The U.S. Environmental Protection Agency’s RCRA compliance sweep though Region 6 in the first half of 2015 captured a series of violators sharing the common problem of underreporting their hazardous waste volumes. Particularly noteworthy is the prevalence of companies working in the oilfield services industry, which as a whole may be unaccustomed to attention from EPA, especially on waste issues. Adding to the sting of federal enforcement is the seemingly relative ease with which the agency was able to prove up these costly hazardous waste violations.
Netting penalties ranging from just under $100,000 to just over $500,000, EPA’s enforcement team cited companies in March and May 2015 for violating one of the basic requirements under RCRA: accurate reporting of hazardous waste quantities. In each of the matters, the companies had reported generating less than 100 kilograms per month of hazardous waste. In reality, as determined by EPA, each had generated over 1,000 kilograms per month.
Companies that generate hazardous waste in very small volumes are able to operate under significantly less strict RCRA requirements as “Conditionally Exempt Small Quantity Generators,” or CESQGs. CESQGs are exempt from many of the core RCRA requirements, including time limits on accumulation, storage requirements, personnel training, contingency plan development and emergency procedures planning.
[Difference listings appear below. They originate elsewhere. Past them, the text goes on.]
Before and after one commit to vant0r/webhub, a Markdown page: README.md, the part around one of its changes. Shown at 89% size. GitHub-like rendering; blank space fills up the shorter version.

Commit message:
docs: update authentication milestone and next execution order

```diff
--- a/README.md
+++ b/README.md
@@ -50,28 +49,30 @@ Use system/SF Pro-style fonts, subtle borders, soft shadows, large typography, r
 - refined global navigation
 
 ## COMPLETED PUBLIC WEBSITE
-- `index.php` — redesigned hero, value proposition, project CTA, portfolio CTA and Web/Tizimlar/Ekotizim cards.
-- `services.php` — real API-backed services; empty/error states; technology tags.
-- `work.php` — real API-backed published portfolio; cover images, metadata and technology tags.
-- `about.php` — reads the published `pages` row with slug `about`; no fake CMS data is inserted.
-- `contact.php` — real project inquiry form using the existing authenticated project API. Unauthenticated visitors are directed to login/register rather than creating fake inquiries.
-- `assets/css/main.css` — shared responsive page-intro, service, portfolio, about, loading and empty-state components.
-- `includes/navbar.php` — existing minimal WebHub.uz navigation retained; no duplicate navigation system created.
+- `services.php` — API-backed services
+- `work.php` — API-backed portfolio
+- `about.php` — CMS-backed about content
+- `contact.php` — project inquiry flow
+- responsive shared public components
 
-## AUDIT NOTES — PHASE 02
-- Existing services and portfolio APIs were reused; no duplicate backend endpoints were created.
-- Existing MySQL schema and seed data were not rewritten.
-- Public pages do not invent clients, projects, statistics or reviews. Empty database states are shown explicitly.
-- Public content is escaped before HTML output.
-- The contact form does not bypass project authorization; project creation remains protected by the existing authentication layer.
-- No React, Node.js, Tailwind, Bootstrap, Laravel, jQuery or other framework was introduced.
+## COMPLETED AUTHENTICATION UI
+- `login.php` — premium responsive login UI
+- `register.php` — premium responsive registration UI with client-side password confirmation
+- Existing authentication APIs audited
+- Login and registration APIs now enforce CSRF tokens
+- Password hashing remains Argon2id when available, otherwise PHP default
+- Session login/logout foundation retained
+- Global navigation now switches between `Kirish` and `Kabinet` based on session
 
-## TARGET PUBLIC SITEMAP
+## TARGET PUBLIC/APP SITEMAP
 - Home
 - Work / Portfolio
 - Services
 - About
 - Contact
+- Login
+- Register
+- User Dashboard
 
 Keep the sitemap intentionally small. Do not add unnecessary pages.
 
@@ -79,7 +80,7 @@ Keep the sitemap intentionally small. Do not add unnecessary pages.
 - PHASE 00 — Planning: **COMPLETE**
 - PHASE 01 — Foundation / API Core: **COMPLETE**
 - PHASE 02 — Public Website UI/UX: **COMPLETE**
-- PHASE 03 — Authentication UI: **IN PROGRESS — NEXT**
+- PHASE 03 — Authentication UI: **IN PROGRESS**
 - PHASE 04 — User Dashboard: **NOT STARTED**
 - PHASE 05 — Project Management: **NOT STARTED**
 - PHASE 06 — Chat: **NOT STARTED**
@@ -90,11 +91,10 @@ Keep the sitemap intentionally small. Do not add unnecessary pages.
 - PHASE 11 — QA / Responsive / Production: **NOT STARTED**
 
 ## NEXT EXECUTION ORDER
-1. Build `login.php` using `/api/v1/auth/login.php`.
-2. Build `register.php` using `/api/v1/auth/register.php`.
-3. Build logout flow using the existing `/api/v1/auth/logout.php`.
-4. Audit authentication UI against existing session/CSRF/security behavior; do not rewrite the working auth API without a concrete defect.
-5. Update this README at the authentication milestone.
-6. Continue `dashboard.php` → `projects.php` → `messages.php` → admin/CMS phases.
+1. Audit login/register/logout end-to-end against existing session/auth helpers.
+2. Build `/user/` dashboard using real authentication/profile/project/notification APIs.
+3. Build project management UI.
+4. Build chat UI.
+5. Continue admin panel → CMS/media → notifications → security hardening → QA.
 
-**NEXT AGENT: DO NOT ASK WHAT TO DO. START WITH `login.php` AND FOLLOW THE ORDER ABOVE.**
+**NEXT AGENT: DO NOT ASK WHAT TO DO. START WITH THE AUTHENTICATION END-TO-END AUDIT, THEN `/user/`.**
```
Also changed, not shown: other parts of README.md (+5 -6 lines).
CESQGs are also not required to manifest their waste shipments and are exempt from biennial reporting requirements – two significant components of the cradle-to-grave management system at the heart of the hazardous waste program. Without these documents, EPA - and its authorized state partners - could be severely hampered in their ability to oversee core technical protections and ensure the proper disposal of hazardous wastes.
In contrast, large quantity generators (“LQGs”) accurately reporting hazardous waste quantities above 1,000 kilograms/month must adhere to the RCRA requirements noted above and closely report their shipments on manifests and in biennial reports. Taken together, the failure of these companies to both operate their facilities in accordance with the protective LQG standards for on-site activities and fully within the scope of the cradle-to-grave tracking system likely led EPA to seek these very large penalties. The agency’s penalty policies make clear that it reserves its harshest judgment for those companies that show fundamental disregard not only for protection of the environment but also for the regulatory system itself.
Notably, most of these significant RCRA enforcement actions arose without the benefit of individual site inspections at the various respondent locations. EPA Region 6, as part of the agency’s larger “Next Generation” enforcement initiative, has been using information and tools readily at their disposal to efficiently detect these unregistered large quantity generators without physical inspections. Through RCRA Section 3007 information requests issued to permitted hazardous waste disposal facilities over the past year or so, Region 6 has been able to identify generators that have shipped large quantities of hazardous waste for disposal. EPA then cross-checks that list of parties against its database of registered LQGs. Parties shipping large quantities of hazardous waste that are not registered as LQGs have then been receiving information requests of their own – followed soon thereafter by notices of violation and costly enforcement orders.
EPA’s use of new tools to remotely detect problems with companies’ RCRA recordkeeping and reporting underscores the importance of vigorous internal corporate compliance programs and periodic self-auditing to help ensure that gradual changes in operations do not lead facilities to drift out of compliance with standards like RCRA generator requirements. If you would like to discuss EPA’s “Next Generation” enforcement initiative, your RCRA obligations, or mechanisms for helping to better assure compliance, we stand ready to assist.